BEGIN Raw data

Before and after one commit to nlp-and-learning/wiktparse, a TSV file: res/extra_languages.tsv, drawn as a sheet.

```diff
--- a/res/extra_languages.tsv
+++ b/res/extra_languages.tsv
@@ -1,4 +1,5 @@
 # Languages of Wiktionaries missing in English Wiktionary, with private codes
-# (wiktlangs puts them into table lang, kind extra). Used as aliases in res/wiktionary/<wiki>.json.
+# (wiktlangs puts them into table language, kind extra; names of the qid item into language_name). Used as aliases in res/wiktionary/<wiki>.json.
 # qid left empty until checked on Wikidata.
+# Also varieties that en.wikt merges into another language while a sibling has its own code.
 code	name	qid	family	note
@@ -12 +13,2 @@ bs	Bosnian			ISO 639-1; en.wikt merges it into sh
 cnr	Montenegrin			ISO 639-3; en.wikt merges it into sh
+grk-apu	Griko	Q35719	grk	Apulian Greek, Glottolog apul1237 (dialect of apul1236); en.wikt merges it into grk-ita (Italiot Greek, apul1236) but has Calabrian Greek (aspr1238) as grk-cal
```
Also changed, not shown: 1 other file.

END Raw data
BEGIN Raw data

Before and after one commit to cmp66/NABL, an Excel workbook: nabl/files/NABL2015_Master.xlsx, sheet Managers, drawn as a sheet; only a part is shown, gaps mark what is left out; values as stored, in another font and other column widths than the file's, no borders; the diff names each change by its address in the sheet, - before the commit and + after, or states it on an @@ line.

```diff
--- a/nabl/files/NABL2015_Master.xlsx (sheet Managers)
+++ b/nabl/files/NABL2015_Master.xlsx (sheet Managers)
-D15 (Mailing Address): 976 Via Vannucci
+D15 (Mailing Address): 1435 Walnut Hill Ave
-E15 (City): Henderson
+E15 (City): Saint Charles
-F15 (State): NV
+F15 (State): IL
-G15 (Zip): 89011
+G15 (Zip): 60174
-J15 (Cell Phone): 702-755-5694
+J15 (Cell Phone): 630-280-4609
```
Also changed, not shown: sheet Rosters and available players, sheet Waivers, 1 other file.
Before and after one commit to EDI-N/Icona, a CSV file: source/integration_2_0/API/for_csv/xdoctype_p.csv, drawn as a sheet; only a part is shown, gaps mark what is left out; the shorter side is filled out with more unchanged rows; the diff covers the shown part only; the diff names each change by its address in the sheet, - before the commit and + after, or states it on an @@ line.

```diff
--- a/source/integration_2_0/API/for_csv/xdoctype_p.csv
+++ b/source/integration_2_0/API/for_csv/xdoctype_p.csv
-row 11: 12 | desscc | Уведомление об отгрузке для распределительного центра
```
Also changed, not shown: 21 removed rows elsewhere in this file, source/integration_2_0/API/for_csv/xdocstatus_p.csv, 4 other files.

END Raw data

Every line above from the line with "Before and after one commit to nlp-and-learning/wiktparse, a" to the line with "Also changed, not shown: 1 other file.", inclusive, must be returned exactly; no other line belongs in the reply.

Before and after one commit to nlp-and-learning/wiktparse, a TSV file: res/extra_languages.tsv, drawn as a sheet.

```diff
--- a/res/extra_languages.tsv
+++ b/res/extra_languages.tsv
@@ -1,4 +1,5 @@
 # Languages of Wiktionaries missing in English Wiktionary, with private codes
-# (wiktlangs puts them into table lang, kind extra). Used as aliases in res/wiktionary/<wiki>.json.
+# (wiktlangs puts them into table language, kind extra; names of the qid item into language_name). Used as aliases in res/wiktionary/<wiki>.json.
 # qid left empty until checked on Wikidata.
+# Also varieties that en.wikt merges into another language while a sibling has its own code.
 code	name	qid	family	note
@@ -12 +13,2 @@ bs	Bosnian			ISO 639-1; en.wikt merges it into sh
 cnr	Montenegrin			ISO 639-3; en.wikt merges it into sh
+grk-apu	Griko	Q35719	grk	Apulian Greek, Glottolog apul1237 (dialect of apul1236); en.wikt merges it into grk-ita (Italiot Greek, apul1236) but has Calabrian Greek (aspr1238) as grk-cal
```
Also changed, not shown: 1 other file.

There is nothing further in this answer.